**To do**
Take every line from the material that has the word "text" in it.
##########
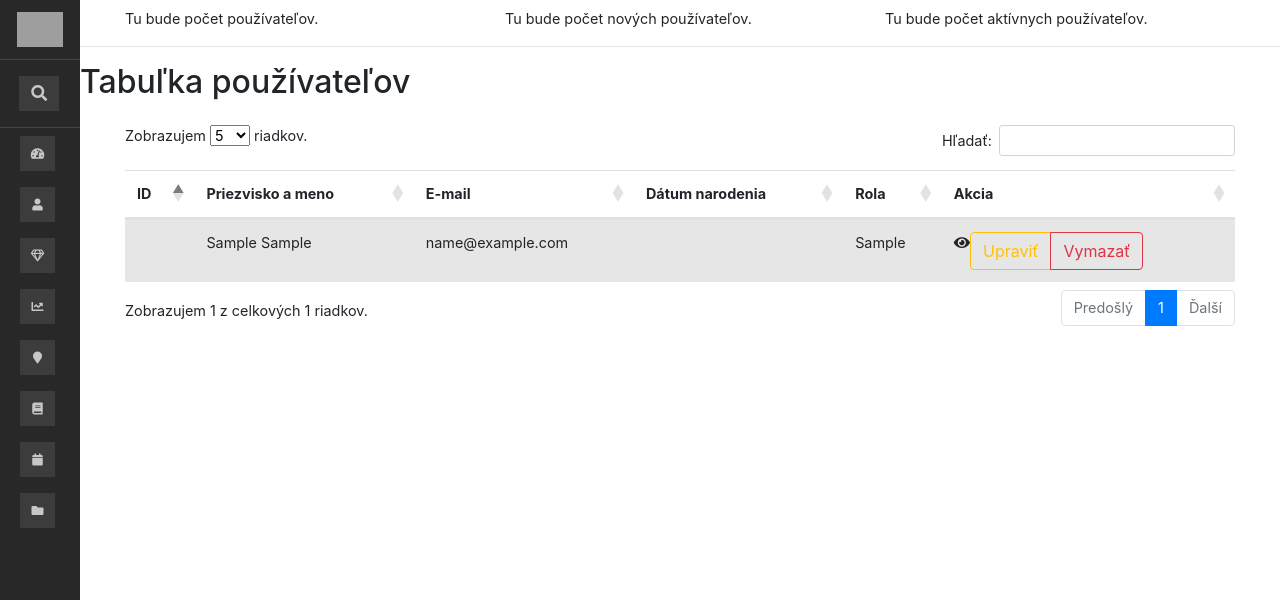
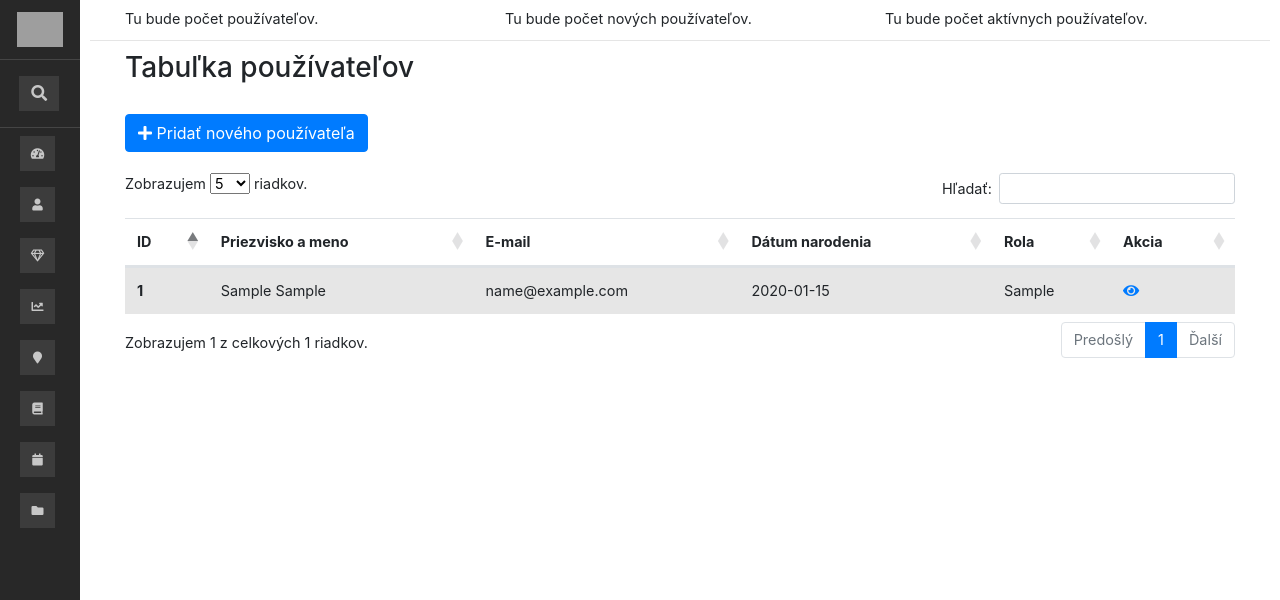
Before and after one commit to just-pie/web-project, a Laravel app: page /admin-users in a window 1280 px wide. Shown: the top 600 px of the page. Run offline with Laravel 8, Linux system fonts and the light colour scheme; tables that the repository leaves empty hold one stand-in row (values such as "Sample post"); data that the repository does not hold is empty; settings files or empty folders that the repository lacks are supplied; parts of the project's set-up code (start-up, migrations or seed data) failed here and were passed over; some libraries are stand-ins or nearby versions; grey boxes are pictures that could not be loaded.

Commit message:
Insert a zobrazenie pouzivatelov funguje

```diff
--- a/app/Http/Controllers/AdminController.php
+++ b/app/Http/Controllers/AdminController.php
@@ -6,6 +6,7 @@ namespace App\Http\Controllers;
 use App\Models\Pouzivatelia;
 use Illuminate\Http\Request;
 use App\Http\Requests;
+use Illuminate\Support\Facades\Hash;
 
 class AdminController extends Controller
 {
@@ -18,8 +19,28 @@ class AdminController extends Controller
 
 
 
-    public function addUser(){
+    public function addUser(Request $request){
+        $firstname = $request->input('meno');
+        $lastname = $request->input('priezvisko');
+        $email = $request->input('email');
+        $birthday = $request->input('datum_narodenia');
+        $login = $request->input('login');
+        $password = $request->input('heslo');
+        $role = $request->input('rola');
 
+        $hashed = bcrypt($password);
+
+        $user = new Pouzivatelia();
+        $user->meno = $firstname;
+        $user->priezvisko = $lastname;
+        $user->email = $email;
+        $user->datum_narodenia = $birthday;
+        $user->login = $login;
+        $user->heslo = $hashed;
+        $user->roly_idroly = $role;
+        $user->save();
+
+        return $this->showUsers();
     }
 
     public function showUsers()
--- a/resources/views/admin/admin_body/admin_users.blade.php
+++ b/resources/views/admin/admin_body/admin_users.blade.php
@@ -13,42 +13,127 @@
             </div>
         </div>
     </div>
-    <hr>
-    <div class="row">
-        <div class="form-group col-md-12">
-            <h2>Tabuľka používateľov</h2>
+    <hr style="margin: 10px;">
+    <div class="container">
+        <h3>Tabuľka používateľov</h3>
+        <br>
+        <button type="button" class="btn btn-primary" data-toggle="modal" data-target="#addNewUser">
+            <i class="fa fa-plus"></i>
+            Pridať nového používateľa
+        </button>
+        <div class="modal fade" id="addNewUser" tabindex="-1" role="dialog" aria-labelledby="exampleModalLabel"
+             aria-hidden="true">
+            <div class="modal-dialog" role="document">
+                <div class="modal-content">
+                    <div class="modal-header">
+                        <h5 class="modal-title" id="exampleModalLabel">Pridanie nového používateľa</h5>
+                        <button type="button" class="close" data-dismiss="modal" aria-label="Close">
+                            <span aria-hidden="true">&times;</span>
+                        </button>
+                    </div>
+                    <form method="post" action="{{ action('AdminController@addUser') }}">
+                        <div class="modal-body">
+                            <br>
+
+                            <input type="hidden" name="_token" value="{{ csrf_token() }}">
+
+                            <div class="input-group">
+                                <div class="input-group-prepend">
+                                    <span class="input-group-text" id="">Meno a priezvisko</span>
+                                </div>
+                                <input type="text" name="meno" id="meno" class="form-control" required>
+                                <input type="text" name="priezvisko" id="priezvisko" class="form-control" required>
+                            </div>
+                            <br>
+                            <div class="input-group mb-3">
+                                <div class="input-group-prepend">
+                                    <span class="input-group-text" id="basic-addon1">Email: </span>
+                                </div>
+                                <input type="email" class="form-control" aria-label="email"
+                                       aria-describedby="basic-addon1" name="email" id="email" required>
+                            </div
+                            <br>
+                            <div class="input-group mb-3">
+                                <div class="input-group-prepend">
+                                    <span class="input-group-text" id="basic-addon3">Dátum narodenia: </span>
+                                </div>
+                                <input type="date" name="datum_narodenia" class="form-control" id="datum_narodenia" min="1950-01-01"
+                                       required max="2019-12-31">
+                            </div>
+                            <br>
+                            <br>
+                            <div class="input-group mb-3">
+                                <div class="input-group-prepend">
+                                    <label class="input-group-text" for="inputGroupSelect01">Rola: </label>
+                                </div>
+                                <select class="custom-select" id="rola" name="rola" required>
+                                    <option selected>Vyberte...</option>
+                                    <option value="1">Administrátor</option>
+                                    <option value="2">Študent</option>
+                                    <option value="3">Modetátor</option>
+                                </select>
+                            </div>
+                            <br><hr><br>
+                            <h4>Prihlasovacie údaje</h4>
+                            <div class="input-group mb-3">
+                                <div class="input-group-prepend">
+                                    <span class="input-group-text" id="basic-addon1">Login: </span>
+                                </div>
+                                <input type="text" class="form-control"
+                                       aria-describedby="basic-addon1" name="login" id="login" required>
+                            </div>
+                            <div class="input-group mb-3">
+                                <div class="input-group-prepend">
+                                    <span class="input-group-text" id="basic-addon1">Heslo: </span>
+                                </div>
+                                <input type="password" class="form-control"
+                                       aria-describedby="basic-addon1" name="heslo" id="heslo" required>
+                            </div>
+                        </div><br>
+                        <div class="modal-footer">
+                            <button type="button" class="btn btn-secondary" data-dismiss="modal">Close</button>
+                            <input type="submit" value="Odoslať" class="btn btn-primary">
+                        </div>
+                    </form>
+                </div>
+            </div>
         </div>
+        <br>
+        <br>
     </div>
     <div class="container">
-        <table id="myTable" class="table table-striped" >
+        <table id="myTable" class="table table-striped">
             <thead>
             <tr>
                 <th scope="col">ID</th>
-                <th scope="col" >Priezvisko a meno</th>
-                <th scope="col" >E-mail</th>
-                <th scope="col" >Dátum narodenia</th>
-                <th scope="col" >Rola</th>
-                <th scope="col" >Akcia</th>
+                <th scope="col">Priezvisko a meno</th>
+                <th scope="col">E-mail</th>
+                <th scope="col">Dátum narodenia</th>
+                <th scope="col">Rola</th>
+                <th class="no-sort" scope="col">Akcia</th>
             </tr>
             </thead>
             <tbody>
             @foreach($users as $user)
                 <tr>
-                    <th scope="row">{{ $user->idpouzivatela }}</th>
+                    <th scope="row">{{ $user->idpouzivatelia }}</th>
                     <td>{{ $user->priezvisko }} {{$user->meno}}</td>
                     <td>{{ $user->email }}</td>
-                    <td>{{ $user->dn }}</td>
+                    <td>{{ $user->datum_narodenia }}</td>
                     <td>{{ $user->rola }}</td>
                     <td>
                         <div class="btn-toolbar" role="toolbar" aria-label="Button action group">
                             <div class="icon">
-                                <i class="fa fa-eye"></i>
+                                <a href="#
+{{--{{ action("AdminController@showUserInfo", ['id' => $user->id]) }}--}}
+                                        "><i
+                                            class="fa fa-eye"></i></a>
                             </div>
                             <div class="btn-group mr-2" role="group" aria-label="Action group">
-                                <a href="{{ action("UserController@edit_page", ['id' => $user->id]) }}"
-                                   class="btn btn-outline-warning" role="button">Upraviť</a>
-                                <a href="{{ action("UserController@delete_page", ['id' => $user->id]) }}"
-                                   class="btn btn-outline-danger" role="button">Vymazať</a>
+                              {{--  <a href="{{ action("UserController@edit_page", ['id' => $user->id]) }}"
+                                   class="btn btn-outline-warning" role="button">Upraviť</a>--}}
+                              {{--  <a href="{{ action("UserController@delete_page", ['id' => $user->id]) }}"
+                                   class="btn btn-outline-danger" role="button">Vymazať</a>--}}
                             </div>
                         </div>
                     </td>
--- a/resources/views/admin/admin_footer.blade.php
+++ b/resources/views/admin/admin_footer.blade.php
@@ -34,6 +34,9 @@
                     "next":       "Ďalší",
                     "previous":   "Predošlý"
                 },
+                "columnDefs": [
+                    {"targets": "[5]", "orderable": "false"}
+                ],
                 "infoFiltered": "(filtered from _MAX_ total records)"
             }
         });
--- a/routes/web.php
+++ b/routes/web.php
@@ -58,3 +58,4 @@ Route::get('/vyzvy', function () {
 //Admin
 Route::get('/admin', ['as' => 'admin', 'uses' => 'AdminController@showDashboard']);
 Route::get('/admin-users', ['as' => 'admin-users', 'uses' => 'AdminController@showUsers']);
+Route::post('/addUser', ['as' => 'addUser','uses' => 'AdminController@addUser']);
```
##########
**Exercise solution**
+                                    <span class="input-group-text" id="">Meno a priezvisko</span>
+                                <input type="text" name="meno" id="meno" class="form-control" required>
+                                <input type="text" name="priezvisko" id="priezvisko" class="form-control" required>
+                                    <span class="input-group-text" id="basic-addon1">Email: </span>
+                                    <span class="input-group-text" id="basic-addon3">Dátum narodenia: </span>
+                                    <label class="input-group-text" for="inputGroupSelect01">Rola: </label>
+                                    <span class="input-group-text" id="basic-addon1">Login: </span>
+                                <input type="text" class="form-control"
+                                    <span class="input-group-text" id="basic-addon1">Heslo: </span>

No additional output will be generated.